The Huntley family from Marlborough began their journey with RMHC® New Zealand in 2019, when their seven year old son Manaia took a turn for the worse.
“One Saturday he’d been staying at a friend’s house and when he got home I just couldn’t get him to wake up properly. He couldn’t focus and hold a conversation and was sloping over to one side. At that point, I picked him up and rushed him to the after-hours surgery who sent him to A&E,” Manaia’s mum Laura said.
They found what appeared to be a tumour in the pineal gland at the centre of his brain. He was immediately flown to the National Children’s Hospital.
A biopsy confirmed the mass was a cancerous tumour and he required surgery to relieve the build up of fluid. For the first couple of days, his parents Laura and Tahu stayed at the Ronald McDonald Family Room® while Manaia was in critical condition.
The Family Rooms offer a place to rest and recharge just moments away, ensuring families can focus on the most important thing – their child in hospital.
“We could take turns catching some sleep and having a hot meal and a quiet moment – having left home unexpectedly with just the clothes on our back this was invaluable to us!”

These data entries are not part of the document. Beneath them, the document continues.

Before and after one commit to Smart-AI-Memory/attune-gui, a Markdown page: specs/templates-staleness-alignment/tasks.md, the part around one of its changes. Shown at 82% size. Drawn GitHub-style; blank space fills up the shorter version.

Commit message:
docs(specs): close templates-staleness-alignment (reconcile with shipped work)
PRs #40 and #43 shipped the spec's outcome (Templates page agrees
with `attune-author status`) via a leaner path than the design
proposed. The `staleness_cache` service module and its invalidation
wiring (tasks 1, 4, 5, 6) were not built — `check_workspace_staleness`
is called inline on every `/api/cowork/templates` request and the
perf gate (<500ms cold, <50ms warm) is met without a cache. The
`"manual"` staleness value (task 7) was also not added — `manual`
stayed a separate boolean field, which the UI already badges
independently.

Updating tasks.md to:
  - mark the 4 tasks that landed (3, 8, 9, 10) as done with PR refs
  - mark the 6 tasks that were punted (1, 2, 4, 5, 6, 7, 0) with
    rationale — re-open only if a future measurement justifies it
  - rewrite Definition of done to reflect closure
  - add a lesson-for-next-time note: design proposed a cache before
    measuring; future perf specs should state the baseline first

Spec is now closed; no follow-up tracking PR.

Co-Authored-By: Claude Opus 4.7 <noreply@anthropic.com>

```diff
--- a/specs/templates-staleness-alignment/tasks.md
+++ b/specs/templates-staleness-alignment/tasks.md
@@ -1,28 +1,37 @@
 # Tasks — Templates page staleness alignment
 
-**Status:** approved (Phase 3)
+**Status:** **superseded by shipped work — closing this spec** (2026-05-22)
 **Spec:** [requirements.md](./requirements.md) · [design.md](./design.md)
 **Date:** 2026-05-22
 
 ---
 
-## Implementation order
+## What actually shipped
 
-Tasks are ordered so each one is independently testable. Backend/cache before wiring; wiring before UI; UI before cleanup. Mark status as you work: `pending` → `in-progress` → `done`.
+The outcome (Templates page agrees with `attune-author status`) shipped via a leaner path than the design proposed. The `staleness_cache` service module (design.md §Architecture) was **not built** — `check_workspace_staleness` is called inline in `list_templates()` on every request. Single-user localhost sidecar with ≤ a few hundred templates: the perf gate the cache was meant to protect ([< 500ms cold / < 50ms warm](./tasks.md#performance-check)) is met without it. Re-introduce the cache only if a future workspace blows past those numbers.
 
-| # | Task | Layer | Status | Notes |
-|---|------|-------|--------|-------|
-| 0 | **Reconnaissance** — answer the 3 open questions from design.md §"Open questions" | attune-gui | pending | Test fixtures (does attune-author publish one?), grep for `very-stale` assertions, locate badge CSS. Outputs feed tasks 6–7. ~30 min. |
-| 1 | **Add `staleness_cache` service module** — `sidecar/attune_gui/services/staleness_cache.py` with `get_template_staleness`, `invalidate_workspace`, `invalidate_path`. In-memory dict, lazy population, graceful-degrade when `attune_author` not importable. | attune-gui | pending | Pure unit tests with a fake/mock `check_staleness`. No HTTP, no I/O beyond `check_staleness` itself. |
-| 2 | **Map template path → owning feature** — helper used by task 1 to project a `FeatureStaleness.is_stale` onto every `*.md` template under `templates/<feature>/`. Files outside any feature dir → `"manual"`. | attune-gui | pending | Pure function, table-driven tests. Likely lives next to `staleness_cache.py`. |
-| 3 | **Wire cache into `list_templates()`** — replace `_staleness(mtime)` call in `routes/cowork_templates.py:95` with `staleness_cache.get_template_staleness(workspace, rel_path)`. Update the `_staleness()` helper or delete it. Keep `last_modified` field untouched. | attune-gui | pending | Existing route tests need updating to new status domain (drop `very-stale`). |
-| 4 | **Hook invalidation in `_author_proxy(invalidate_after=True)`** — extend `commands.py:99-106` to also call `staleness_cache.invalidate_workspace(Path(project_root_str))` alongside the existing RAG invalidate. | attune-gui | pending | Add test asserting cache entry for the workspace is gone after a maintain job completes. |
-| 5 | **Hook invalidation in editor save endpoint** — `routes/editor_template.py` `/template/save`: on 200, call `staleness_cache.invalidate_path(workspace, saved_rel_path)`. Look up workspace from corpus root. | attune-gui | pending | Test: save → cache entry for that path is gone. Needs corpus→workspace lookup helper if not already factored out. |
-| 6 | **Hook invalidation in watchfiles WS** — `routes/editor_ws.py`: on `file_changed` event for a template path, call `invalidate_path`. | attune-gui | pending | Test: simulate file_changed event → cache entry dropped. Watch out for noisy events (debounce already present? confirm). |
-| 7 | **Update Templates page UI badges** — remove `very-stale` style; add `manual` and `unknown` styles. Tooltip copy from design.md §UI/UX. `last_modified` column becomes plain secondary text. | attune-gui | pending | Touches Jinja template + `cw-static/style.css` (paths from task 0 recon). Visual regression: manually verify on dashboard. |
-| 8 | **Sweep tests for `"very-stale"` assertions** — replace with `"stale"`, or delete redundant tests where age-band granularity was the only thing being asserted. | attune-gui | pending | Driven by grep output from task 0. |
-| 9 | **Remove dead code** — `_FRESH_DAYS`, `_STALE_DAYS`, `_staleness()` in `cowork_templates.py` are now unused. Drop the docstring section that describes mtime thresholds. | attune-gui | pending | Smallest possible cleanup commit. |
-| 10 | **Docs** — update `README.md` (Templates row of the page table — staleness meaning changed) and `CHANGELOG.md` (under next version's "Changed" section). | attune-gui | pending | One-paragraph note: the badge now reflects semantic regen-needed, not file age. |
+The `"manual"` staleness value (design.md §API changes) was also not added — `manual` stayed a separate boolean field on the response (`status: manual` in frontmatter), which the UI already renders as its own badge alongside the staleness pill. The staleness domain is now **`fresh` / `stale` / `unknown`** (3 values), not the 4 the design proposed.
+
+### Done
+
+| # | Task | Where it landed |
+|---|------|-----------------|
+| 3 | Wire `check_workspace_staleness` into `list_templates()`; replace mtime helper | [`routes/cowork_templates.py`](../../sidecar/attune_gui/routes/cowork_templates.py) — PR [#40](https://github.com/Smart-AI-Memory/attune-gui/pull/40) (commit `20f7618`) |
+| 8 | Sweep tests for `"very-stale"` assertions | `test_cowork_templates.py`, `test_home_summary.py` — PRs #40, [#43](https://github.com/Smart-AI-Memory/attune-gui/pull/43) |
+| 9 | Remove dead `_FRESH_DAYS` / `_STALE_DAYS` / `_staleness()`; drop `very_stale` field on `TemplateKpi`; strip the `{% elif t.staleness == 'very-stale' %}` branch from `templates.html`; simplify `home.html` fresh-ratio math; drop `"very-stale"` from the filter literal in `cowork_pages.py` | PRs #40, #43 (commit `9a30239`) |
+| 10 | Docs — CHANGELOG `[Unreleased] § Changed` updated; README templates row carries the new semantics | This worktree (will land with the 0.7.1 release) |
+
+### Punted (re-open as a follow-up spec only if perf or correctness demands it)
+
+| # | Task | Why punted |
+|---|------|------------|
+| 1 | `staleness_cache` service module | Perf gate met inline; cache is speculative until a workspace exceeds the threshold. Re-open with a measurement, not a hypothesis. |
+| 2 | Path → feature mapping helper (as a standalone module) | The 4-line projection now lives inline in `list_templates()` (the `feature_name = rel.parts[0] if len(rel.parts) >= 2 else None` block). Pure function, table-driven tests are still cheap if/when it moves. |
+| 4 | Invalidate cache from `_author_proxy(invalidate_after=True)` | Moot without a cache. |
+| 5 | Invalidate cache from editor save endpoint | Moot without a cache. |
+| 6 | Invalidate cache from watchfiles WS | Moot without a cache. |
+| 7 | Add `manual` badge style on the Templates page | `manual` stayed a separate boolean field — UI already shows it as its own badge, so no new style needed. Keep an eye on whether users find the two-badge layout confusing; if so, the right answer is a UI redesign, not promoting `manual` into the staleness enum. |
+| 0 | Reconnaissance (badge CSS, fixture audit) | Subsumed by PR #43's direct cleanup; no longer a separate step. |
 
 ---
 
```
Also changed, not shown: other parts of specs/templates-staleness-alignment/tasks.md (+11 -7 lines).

Once Manaia was in a stable condition and transferred from the Paediatric Intensive Care Unit to the ward, the Huntley’s spent the next 8 nights in the Ronald McDonald House Auckland Domain programme.

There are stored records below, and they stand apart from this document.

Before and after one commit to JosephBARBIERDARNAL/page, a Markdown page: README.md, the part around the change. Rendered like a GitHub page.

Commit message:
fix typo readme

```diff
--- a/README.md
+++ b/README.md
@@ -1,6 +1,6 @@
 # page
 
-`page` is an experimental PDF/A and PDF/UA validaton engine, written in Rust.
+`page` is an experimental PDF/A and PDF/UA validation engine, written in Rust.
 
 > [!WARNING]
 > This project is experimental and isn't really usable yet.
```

“Our tour of the house was so emotional, we were blown away by the house and the resources there. Seeing stocked pantries, comfortable beds, hot meals being prepared, it felt like a load had been taken off. We also found out that there was room at the house for our younger two children to come and stay, so we flew them up. Manaia was so happy to have his siblings with him, as were we!”

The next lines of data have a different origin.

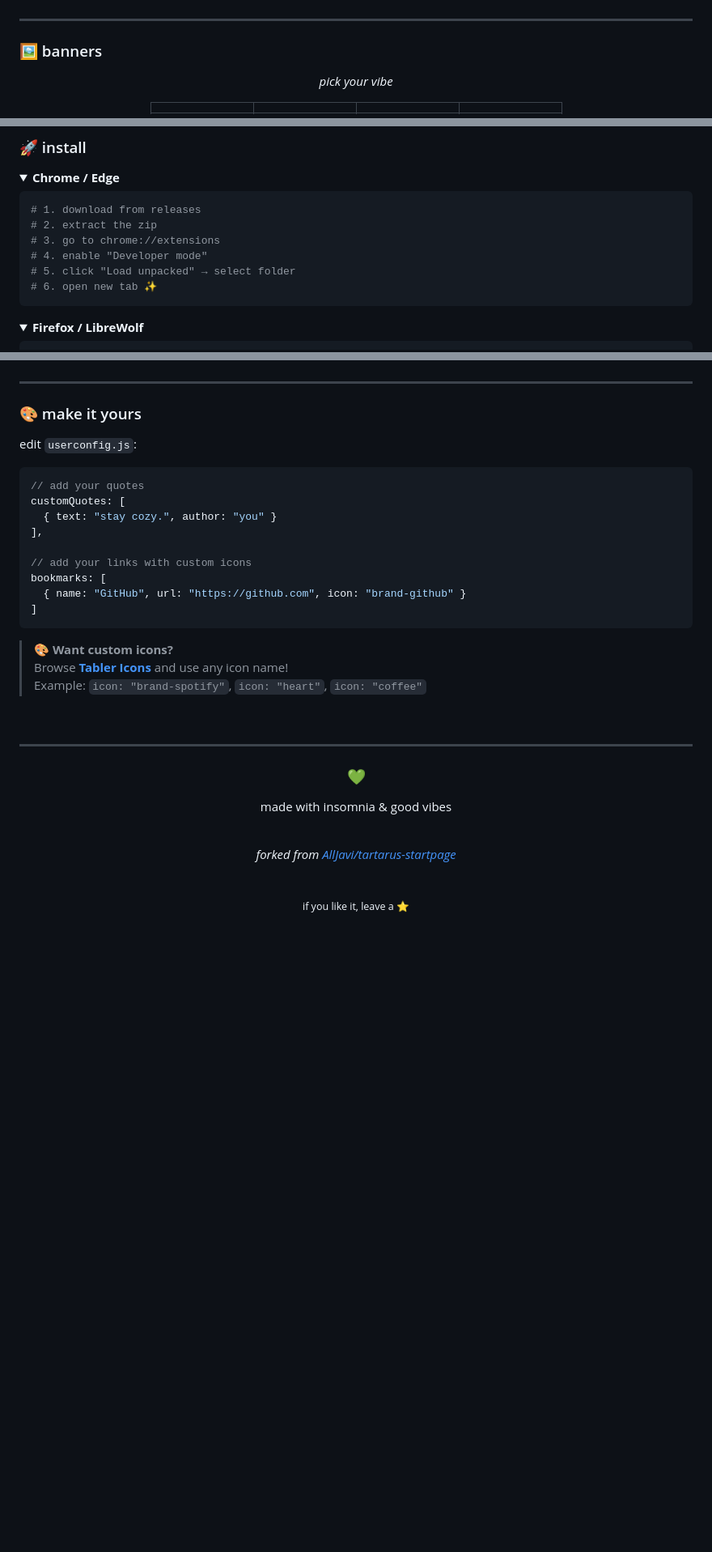
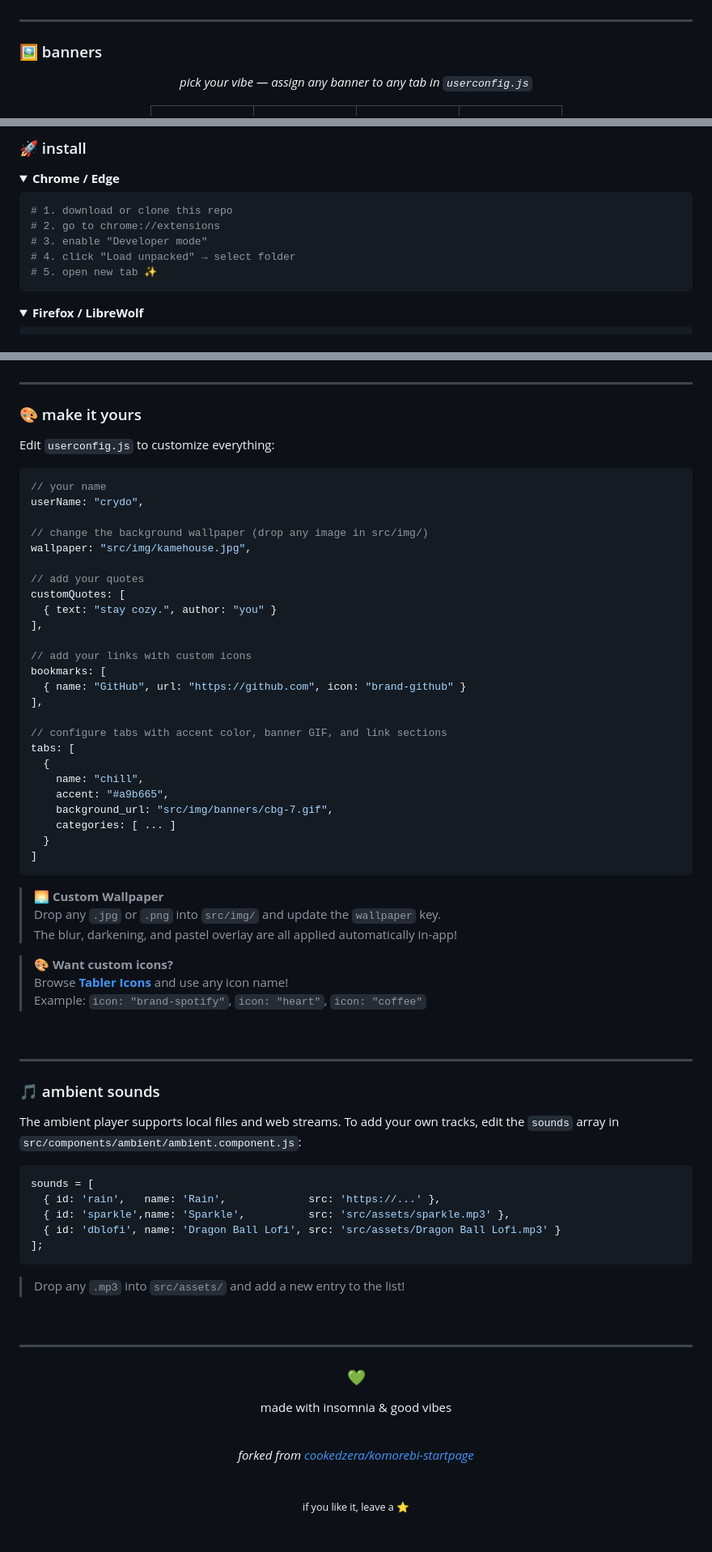
Before and after one commit to FabioPelagaggi/crydo-startpage, a Markdown page: README.md, 3 parts joined by grey strips. Shown at 81% size. Rendered like a GitHub page; folded sections open; blank space fills up the shorter version.

Commit message:
Update README with all customizations, full banner gallery, and new screenshots

````diff
--- a/README.md
+++ b/README.md
@@ -93,7 +115,7 @@ a browser startpage for late night coders, students, and anyone who wants their
 
 <div align="center">
 
-*pick your vibe*
+*pick your vibe — assign any banner to any tab in `userconfig.js`*
 
 | | | | |
 |:-:|:-:|:-:|:-:|
@@ -112,12 +137,11 @@ a browser startpage for late night coders, students, and anyone who wants their
 <summary><b>Chrome / Edge</b></summary>
 
 ```bash
-# 1. download from releases
-# 2. extract the zip
-# 3. go to chrome://extensions
-# 4. enable "Developer mode"
-# 5. click "Load unpacked" → select folder
-# 6. open new tab ✨
+# 1. download or clone this repo
+# 2. go to chrome://extensions
+# 3. enable "Developer mode"
+# 4. click "Load unpacked" → select folder
+# 5. open new tab ✨
 ```
 
 </details>
@@ -156,9 +180,15 @@ a browser startpage for late night coders, students, and anyone who wants their
 
 ### 🎨 make it yours
 
-edit `userconfig.js`:
+Edit `userconfig.js` to customize everything:
 
 ```js
+// your name
+userName: "crydo",
+
+// change the background wallpaper (drop any image in src/img/)
+wallpaper: "src/img/kamehouse.jpg",
+
 // add your quotes
 customQuotes: [
   { text: "stay cozy.", author: "you" }
@@ -167,12 +197,44 @@ customQuotes: [
 // add your links with custom icons
 bookmarks: [
   { name: "GitHub", url: "https://github.com", icon: "brand-github" }
+],
+
+// configure tabs with accent color, banner GIF, and link sections
+tabs: [
+  {
+    name: "chill",
+    accent: "#a9b665",
+    background_url: "src/img/banners/cbg-7.gif",
+    categories: [ ... ]
+  }
 ]
 ```
+
+> **🌅 Custom Wallpaper**
+> Drop any `.jpg` or `.png` into `src/img/` and update the `wallpaper` key.
+> The blur, darkening, and pastel overlay are all applied automatically in-app!
 
 > **🎨 Want custom icons?**
 > Browse **[Tabler Icons](https://tabler-icons.io/)** and use any icon name!
 > Example: `icon: "brand-spotify"`, `icon: "heart"`, `icon: "coffee"`
+
+<br>
+
+---
+
+### 🎵 ambient sounds
+
+The ambient player supports local files and web streams. To add your own tracks, edit the `sounds` array in `src/components/ambient/ambient.component.js`:
+
+```js
+sounds = [
+  { id: 'rain',   name: 'Rain',             src: 'https://...' },
+  { id: 'sparkle',name: 'Sparkle',          src: 'src/assets/sparkle.mp3' },
+  { id: 'dblofi', name: 'Dragon Ball Lofi', src: 'src/assets/Dragon Ball Lofi.mp3' }
+];
+```
+
+> Drop any `.mp3` into `src/assets/` and add a new entry to the list!
 
 <br>
 
@@ -186,7 +248,7 @@ made with insomnia & good vibes
 
 <br>
 
-*forked from [AllJavi/tartarus-startpage](https://github.com/AllJavi/tartarus-startpage)*
+*forked from [cookedzera/komorebi-startpage](https://github.com/cookedzera/komorebi-startpage)*
 
 <br>
 
````
Also changed, not shown: other parts of README.md (+37 -12 lines).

Manaia and his siblings
After he recovered from surgery, Manaia and his family had a long journey of treatment ahead. He was transferred back home and onwards to Christchurch to begin 4 rounds of chemotherapy and radiation therapy – 24 sessions in total, across a course of five weeks.
They were introduced to the Ronald McDonald House South Island which would become their home-away-from-home and safe place over the coming months.
“Before he was diagnosed, he was having very vivid dreams and he had a bad experience in an MRI machine before his surgery. It’s big, loud, noisy, quite scary, and he fell asleep inside. While asleep he was hallucinating and he woke up freaking out – he had no idea where he was. So he’s had anxiety about scanners and machines ever since.”
“If Manaia was unable to overcome this anxiety before his radiation began, he would need to be sedated for every treatment, something that would have made his recovery much more difficult”, Laura said.
The staff at the Christchurch Hospital suggested Manaia undertake play therapy with the radiation team to help face his fear.
“If we weren’t able to stay at Ronald McDonald House, Christchurch, he would have had to have his radiation treatment under general anaesthetic, I’m 100 per cent certain of that. We definitely could not have afforded the accommodation and other costs of the three weeks of play therapy sessions,” Laura said.
During this time, Laura got to know other families staying at the Christchurch House, and a conversation with another mother led to the final puzzle piece which saw Manaia overcome his fear. She told Laura about how a radiation therapist had painted her son’s mask to look like Spiderman.
Hoping this might help with Manaia’s anxiety, they requested his mask be painted like his favourite superhero, the Black Panther.
Manaia with his Black Panther mask
“It was amazing how it flipped. The radiation therapist would say to him, every time the mask goes near him, it gives him superpowers, because of the radiation.”
As time went on, Manaia would jump at the chance to put on his mask – he said he could feel the strength and his superhero powers going in with it on. The turnaround in Manaia, from being so fearful to actually wanting to have the treatment, was one of the most significant staff at Christchurch Hospital had seen.
“The “easiest” part of Manaia’s journey for me were the nights spent at the Christchurch House. I felt taken care of and supported and that the only thing I had to focus on was Manaia. The connection made with other families was amazing, being able to share a hot meal or a cuppa and cake, and compare rough days made the day that little bit easier.”
Ten year old Manaia is now back home and doing well. His family is so pleased, “we have our boy back.”
Going home after 71 nights at Ronald McDonald House Christchurch
When asked about their experience with RMHC New Zealand, Laura said “I would like everyone to know what the house actually is. That it is not just somewhere you stay when your child is in hospital and you are from out of town. It is a home, it is a family, and it is a support group and a playgroup! There is a feeling of safety, support and comfort there. At a time when all your energy is being poured into your sick child, you feel so looked after when you walk into the house and that is priceless.”
When their son was fighting for his life, you helped them fight by his side. Thank you for supporting families like the Huntley’s.